Then if a company needs to make cuts or is in a position where it could take on extra staff, the website can be used to select or advertise workers.
David Lennan, deputy chair of Skills Exchange UK, said all local businesses can share skills with one another.
"Staff will be swapped between organisations on a seconded basis," he explained.
"All the actions to enable that to happen are within the exchange are online and available, so it's a very simple process for companies to register their membership, and put up staff profiles.
"It's something that a local employer can do by sharing skills with other local employers," added Mr Lennon
Ballymena became the first Skill Exchange hub when the scheme was unveiled on Tuesday and in the next six months three more hubs will be set up across Northern Ireland. By the end of 2013 there will be 35 Skill Exchange hubs across the UK.
That means staff will be able to travel to work opportunities across the UK, widening the possibility of employment.
Ian Paisley, MP for North Antrim, welcomed the initiative's first hub in Ballymena, where almost 250 jobs were cut this month when building firm Patton went into administration. He said the arrival of Skill Exchange is something positive during a time of economic hardship.
"Here's an opportunity that's saying 'look, we've a huge skill base here, let's share the people around, let's build the talent and let's make sure when opportunities start to develop the skills are still there to take up the job'," he told UTV.
Michelin, Moy Park, JTI, Dunbia, Wrightbus and the Northern Regional College have funded this project in its entirety. This will allow smaller and small-medium enterprises (SMEs) and others in the area to benefit from the skills exchange free of charge.
Minister for Employment and Learning Dr Stephen Farry said the local companies should be applauded for getting behind the scheme.
"This initiative will help to retain and develop our highly valuable skilled workers. This is better for both local companies and individuals as staff can be placed into meaningful alternative work instead of facing unemployment. I look forward to seeing how this develops in Ballymena."
While Enterprise Minister Arlene Foster said she believes the Skills Exchange will provide opportunities for small organisations in the town.
"By coming together in this way, larger employers can share practical ideas and local SMEs can benefit from the secondment of highly skilled members of staff.
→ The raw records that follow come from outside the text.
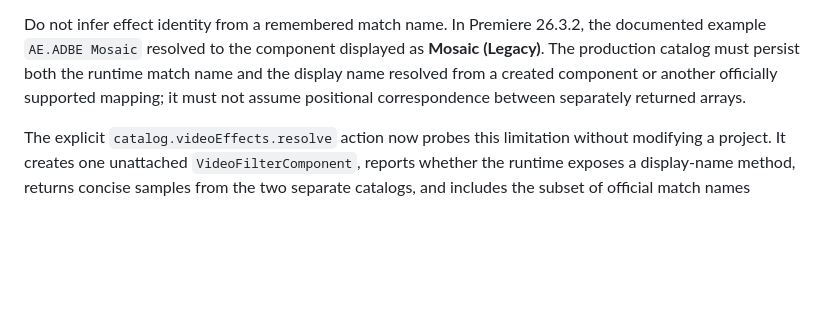
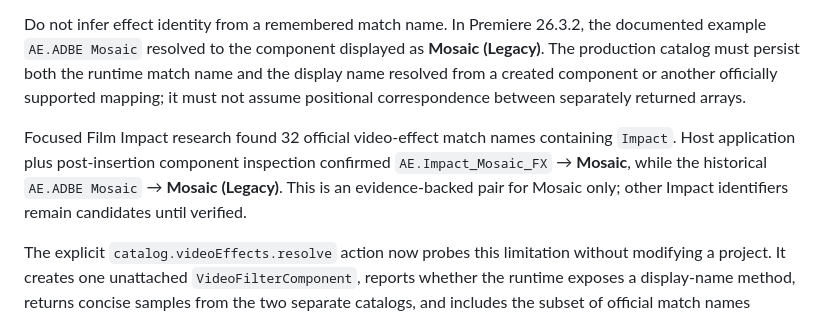
Before and after one commit to paulo-edits/EffectPalette_UXP_DEV, a Markdown page: README.md, the part around the change. Rendered like a GitHub page; blank space fills up the shorter version.

Commit message:
Record modern Mosaic mapping

```diff
--- a/README.md
+++ b/README.md
@@ -59,6 +59,8 @@ In Premiere 26.3.2, `ADBE Additive Dissolve` and `ADBE Film Dissolve` visibly pr
 
 Do not infer effect identity from a remembered match name. In Premiere 26.3.2, the documented example `AE.ADBE Mosaic` resolved to the component displayed as **Mosaic (Legacy)**. The production catalog must persist both the runtime match name and the display name resolved from a created component or another officially supported mapping; it must not assume positional correspondence between separately returned arrays.
 
+Focused Film Impact research found 32 official video-effect match names containing `Impact`. Host application plus post-insertion component inspection confirmed `AE.Impact_Mosaic_FX` → **Mosaic**, while the historical `AE.ADBE Mosaic` → **Mosaic (Legacy)**. This is an evidence-backed pair for Mosaic only; other Impact identifiers remain candidates until verified.
+
 The explicit `catalog.videoEffects.resolve` action now probes this limitation without modifying a project. It creates one unattached `VideoFilterComponent`, reports whether the runtime exposes a display-name method, returns concise samples from the two separate catalogs, and includes the subset of official match names containing `Impact` for focused Film Impact migration research. Premiere 26.3.2 returned no display-name method, consistently with Adobe's documentation that `VideoFilterComponent` has no methods or properties. `Component.getDisplayName()` applies to a component already read from a clip's `VideoComponentChain`; obtaining it requires a timeline mutation first. Because Adobe does not document positional correspondence between `getDisplayNames()` and `getMatchNames()`, this proof of concept does not zip those arrays or claim a direct mapping.
 
 The visible panel is a proof-of-concept diagnostic surface, not a production dependency. The future operational plugin must work without requiring this panel to remain open.
```
Also changed, not shown: CAPABILITY_MATRIX.md (+3 -2 lines), CEP_UXP_COMPARISON.md (+1 -0 lines).
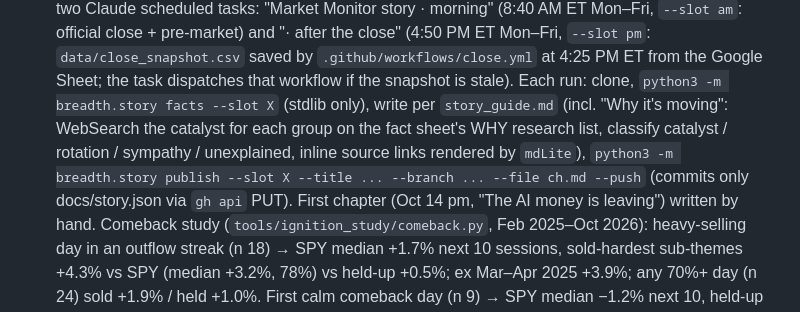
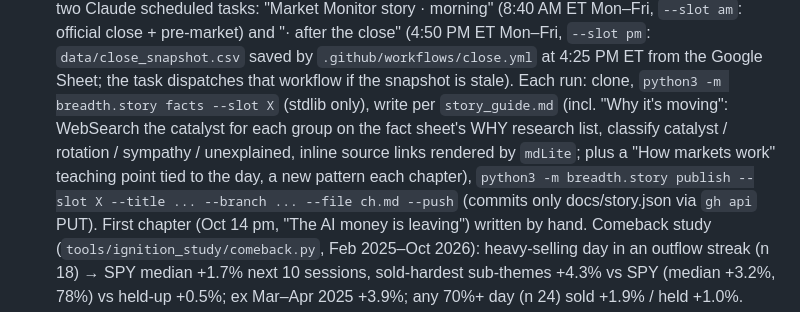
Before and after one commit to az123-stack/breadth-monitor, a Markdown page: CLAUDE.md, the part around the change. Rendered like a GitHub page.

```diff
--- a/CLAUDE.md
+++ b/CLAUDE.md
@@ -224,7 +224,7 @@ RS Ratings, Theme Strength, setups and a TradingView export.
   scheduled tasks: "Market Monitor story · morning" (8:40 AM ET Mon–Fri, `--slot am`: official close + pre-market) and "· after the close"
   (4:50 PM ET Mon–Fri, `--slot pm`: `data/close_snapshot.csv` saved by `.github/workflows/close.yml` at 4:25 PM ET from the Google Sheet;
   the task dispatches that workflow if the snapshot is stale). Each run: clone, `python3 -m breadth.story facts --slot X` (stdlib only),
-  write per `story_guide.md` (incl. "Why it's moving": WebSearch the catalyst for each group on the fact sheet's WHY research list, classify catalyst / rotation / sympathy / unexplained, inline source links rendered by `mdLite`), `python3 -m breadth.story publish --slot X --title ... --branch ... --file ch.md --push` (commits only
+  write per `story_guide.md` (incl. "Why it's moving": WebSearch the catalyst for each group on the fact sheet's WHY research list, classify catalyst / rotation / sympathy / unexplained, inline source links rendered by `mdLite`; plus a "How markets work" teaching point tied to the day, a new pattern each chapter), `python3 -m breadth.story publish --slot X --title ... --branch ... --file ch.md --push` (commits only
   docs/story.json via `gh api` PUT). First chapter (Oct 14 pm, "The AI money is leaving") written by hand.
   Comeback study (`tools/ignition_study/comeback.py`, Feb 2025–Oct 2026): heavy-selling day in an outflow streak (n 18) → SPY median +1.7%
   next 10 sessions, sold-hardest sub-themes +4.3% vs SPY (median +3.2%, 78%) vs held-up +0.5%; ex Mar–Apr 2025 +3.9%; any 70%+ day (n 24)
```
Also changed, not shown: breadth/story_guide.md (+8 -1 lines).
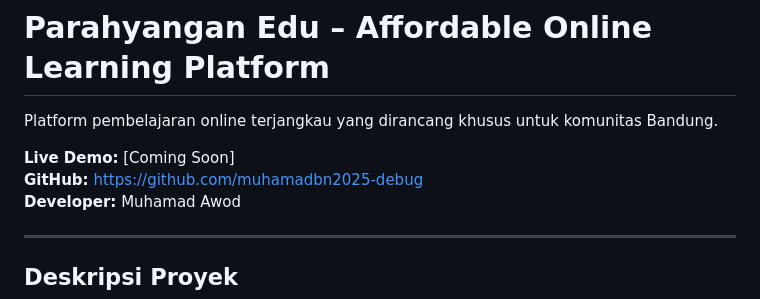
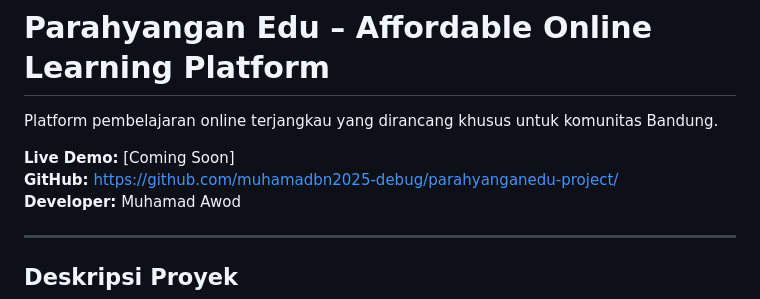
Before and after one commit to muhamadbn2025-debug/parahyanganedu-project, a Markdown page: README.md, the part around the change. Rendered like a GitHub page.

```diff
--- a/README.md
+++ b/README.md
@@ -3,7 +3,7 @@
 Platform pembelajaran online terjangkau yang dirancang khusus untuk komunitas Bandung.
 
 **Live Demo:** [Coming Soon]
-**GitHub:** https://github.com/muhamadbn2025-debug
+**GitHub:** https://github.com/muhamadbn2025-debug/parahyanganedu-project/
 **Developer:** Muhamad Awod
 
 ---
```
"Working in partnership by sharing skills and problem solving solutions that have worked for them, means larger firms can really help make a difference to their smaller peers," she added.